28) Toronto Maple Leafs
Eric’s Pick: Tanner Molendyk, D, Saskatoon (WHL)
The Maple Leafs only hold one pick in the first four rounds of the draft this year, so they need to make this pick count. They opt to take Molendyk, a highly efficient and well-rounded defenseman who can do a lot of things well. While Molendyk might not be the most exciting option on the board, he provides Toronto with a dependable modern-style blueliner for the future.
29) St. Louis Blues
Andy’s Pick: Charlie Stramel, C, University of Wisconsin (NCAA)
With their third pick in the first round, the Blues complement their skill picks with some toughness down the middle. Stramel may end up being a third-line center, or at worst somewhere in the bottom six, but he is big and a pain in the neck to play against. He needs to have a better year in Madison, but should his game grow, he has a good shot at being an NHL regular.
30) Carolina Hurricanes
Eric’s Pick: Bradley Nadeau, LW, Penticton (BCHL)
Carolina has been desperate to add goal scoring to its organization over the last few years, so with this pick they take a bit of a swing on a guy who might have the most offensive upside remaining in Nadeau. Nadeau is on the smaller side, but the Hurricanes have shown that if you are willing to work hard, a smaller frame does not bother them (see: Jarvis, Seth). Nadeau’s hockey smarts and offensive skills make him a worthy pick here for a team knocking on the door of hockey’s elite teams.
31) Montreal Canadiens
Andy’s Pick: Michael Hrabal, G, Omaha (USHL)
We may not see a goalie being selected in the first round, but if so, it may be the Habs that do it. Montreal has a lot in their prospect cupboard exclusive of a goalie of the future.
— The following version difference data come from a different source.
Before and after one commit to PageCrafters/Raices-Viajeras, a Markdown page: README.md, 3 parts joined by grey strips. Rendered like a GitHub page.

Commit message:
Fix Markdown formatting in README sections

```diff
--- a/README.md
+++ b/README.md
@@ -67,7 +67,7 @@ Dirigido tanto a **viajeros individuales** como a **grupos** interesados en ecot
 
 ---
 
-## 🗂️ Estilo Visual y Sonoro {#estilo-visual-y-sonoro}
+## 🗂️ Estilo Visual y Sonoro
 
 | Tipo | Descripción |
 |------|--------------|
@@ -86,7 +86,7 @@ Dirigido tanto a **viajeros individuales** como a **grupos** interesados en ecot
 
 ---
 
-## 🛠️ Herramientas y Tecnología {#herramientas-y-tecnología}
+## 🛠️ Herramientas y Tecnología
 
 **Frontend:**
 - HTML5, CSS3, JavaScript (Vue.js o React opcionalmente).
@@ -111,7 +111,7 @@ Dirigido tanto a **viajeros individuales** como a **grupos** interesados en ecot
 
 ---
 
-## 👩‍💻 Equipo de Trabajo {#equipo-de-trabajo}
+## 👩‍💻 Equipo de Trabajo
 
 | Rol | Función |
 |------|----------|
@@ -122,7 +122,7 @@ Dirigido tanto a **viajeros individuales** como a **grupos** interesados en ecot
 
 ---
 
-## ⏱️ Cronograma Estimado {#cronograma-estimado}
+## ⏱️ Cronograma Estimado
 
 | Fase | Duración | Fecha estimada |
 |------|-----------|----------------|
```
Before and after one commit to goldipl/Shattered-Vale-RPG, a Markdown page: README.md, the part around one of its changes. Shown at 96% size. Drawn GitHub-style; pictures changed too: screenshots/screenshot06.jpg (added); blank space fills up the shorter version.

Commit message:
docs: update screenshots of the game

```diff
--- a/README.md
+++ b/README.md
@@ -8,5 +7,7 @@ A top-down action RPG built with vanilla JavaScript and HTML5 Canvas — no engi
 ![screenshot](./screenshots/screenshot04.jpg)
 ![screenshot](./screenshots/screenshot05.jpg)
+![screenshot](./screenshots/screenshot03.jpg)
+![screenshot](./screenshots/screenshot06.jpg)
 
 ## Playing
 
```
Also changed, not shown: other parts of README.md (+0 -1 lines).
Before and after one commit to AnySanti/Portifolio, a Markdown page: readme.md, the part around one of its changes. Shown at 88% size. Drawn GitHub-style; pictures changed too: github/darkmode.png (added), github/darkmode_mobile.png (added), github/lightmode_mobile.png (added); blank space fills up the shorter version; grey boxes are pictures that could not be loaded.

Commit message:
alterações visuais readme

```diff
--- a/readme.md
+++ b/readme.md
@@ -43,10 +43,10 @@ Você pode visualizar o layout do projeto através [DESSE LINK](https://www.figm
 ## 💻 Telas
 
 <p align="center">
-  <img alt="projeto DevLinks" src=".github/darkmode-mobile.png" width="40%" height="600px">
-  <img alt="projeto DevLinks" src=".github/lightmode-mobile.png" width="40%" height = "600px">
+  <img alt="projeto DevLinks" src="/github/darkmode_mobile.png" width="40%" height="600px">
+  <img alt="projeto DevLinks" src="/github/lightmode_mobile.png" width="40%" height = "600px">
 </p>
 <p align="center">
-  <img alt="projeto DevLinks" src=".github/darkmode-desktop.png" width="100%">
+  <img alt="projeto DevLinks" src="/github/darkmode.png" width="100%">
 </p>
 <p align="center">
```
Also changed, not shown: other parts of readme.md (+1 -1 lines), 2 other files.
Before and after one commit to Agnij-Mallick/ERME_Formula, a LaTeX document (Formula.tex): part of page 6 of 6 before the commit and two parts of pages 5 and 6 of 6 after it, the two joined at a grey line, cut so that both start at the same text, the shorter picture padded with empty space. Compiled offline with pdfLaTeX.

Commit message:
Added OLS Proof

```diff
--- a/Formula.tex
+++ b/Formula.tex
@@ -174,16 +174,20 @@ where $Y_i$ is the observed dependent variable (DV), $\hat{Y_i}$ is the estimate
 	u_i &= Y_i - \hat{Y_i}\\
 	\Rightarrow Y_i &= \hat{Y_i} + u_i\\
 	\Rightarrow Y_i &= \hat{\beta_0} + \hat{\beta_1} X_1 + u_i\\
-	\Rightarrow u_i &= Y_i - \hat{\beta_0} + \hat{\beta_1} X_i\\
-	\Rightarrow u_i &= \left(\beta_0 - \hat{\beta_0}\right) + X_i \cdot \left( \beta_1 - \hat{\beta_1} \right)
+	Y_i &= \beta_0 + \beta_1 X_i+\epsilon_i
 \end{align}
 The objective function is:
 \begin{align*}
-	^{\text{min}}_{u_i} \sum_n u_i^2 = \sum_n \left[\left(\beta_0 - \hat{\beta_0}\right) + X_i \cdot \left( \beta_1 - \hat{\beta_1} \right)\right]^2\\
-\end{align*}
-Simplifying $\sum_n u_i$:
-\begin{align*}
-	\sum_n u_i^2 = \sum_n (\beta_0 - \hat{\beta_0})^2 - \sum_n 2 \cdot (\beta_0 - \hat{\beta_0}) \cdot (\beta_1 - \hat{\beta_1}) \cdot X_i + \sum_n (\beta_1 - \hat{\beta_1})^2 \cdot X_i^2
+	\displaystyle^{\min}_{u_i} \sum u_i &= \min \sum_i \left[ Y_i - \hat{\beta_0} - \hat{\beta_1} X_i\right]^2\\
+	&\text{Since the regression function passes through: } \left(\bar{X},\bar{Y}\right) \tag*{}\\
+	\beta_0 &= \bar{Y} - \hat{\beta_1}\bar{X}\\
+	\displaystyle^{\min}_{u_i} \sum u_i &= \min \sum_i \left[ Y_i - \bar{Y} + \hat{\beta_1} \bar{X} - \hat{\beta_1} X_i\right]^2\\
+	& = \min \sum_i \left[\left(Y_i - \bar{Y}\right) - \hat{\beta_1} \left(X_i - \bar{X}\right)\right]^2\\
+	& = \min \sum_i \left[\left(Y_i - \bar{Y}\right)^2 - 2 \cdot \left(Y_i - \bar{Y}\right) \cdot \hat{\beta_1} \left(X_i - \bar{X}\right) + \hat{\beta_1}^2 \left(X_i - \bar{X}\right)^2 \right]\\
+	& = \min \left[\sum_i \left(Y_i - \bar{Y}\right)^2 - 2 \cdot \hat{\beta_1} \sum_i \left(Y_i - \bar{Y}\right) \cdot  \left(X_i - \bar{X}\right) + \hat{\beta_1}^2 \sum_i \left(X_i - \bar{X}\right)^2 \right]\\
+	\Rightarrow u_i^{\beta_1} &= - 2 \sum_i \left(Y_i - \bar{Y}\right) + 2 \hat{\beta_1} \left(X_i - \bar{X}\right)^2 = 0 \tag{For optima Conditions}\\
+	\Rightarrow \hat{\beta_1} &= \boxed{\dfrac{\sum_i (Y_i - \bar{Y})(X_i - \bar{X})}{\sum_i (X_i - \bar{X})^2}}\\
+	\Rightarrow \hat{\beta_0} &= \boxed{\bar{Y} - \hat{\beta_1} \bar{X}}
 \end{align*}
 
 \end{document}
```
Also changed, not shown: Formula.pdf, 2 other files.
Hrabal may be the best of this class due to his size and athleticism. The UMass commit will take time to develop, but all the tools are there to be a regular NHL fixture in the pipes.
32) Vegas Golden Knights
Eric’s Pick: Ethan Gauthier, RW, Sherbrooke (QMJHL)
Gauthier feels like a perfect fit for the Stanley Cup champions, as he plays a competitive and physical style while mixing in a nice offensive skillset. While there are a few players still on the board who most think will almost positively go in the first round, it is hard to argue against the fit here and that Gauthier is anything other than the best player available for Vegas to select.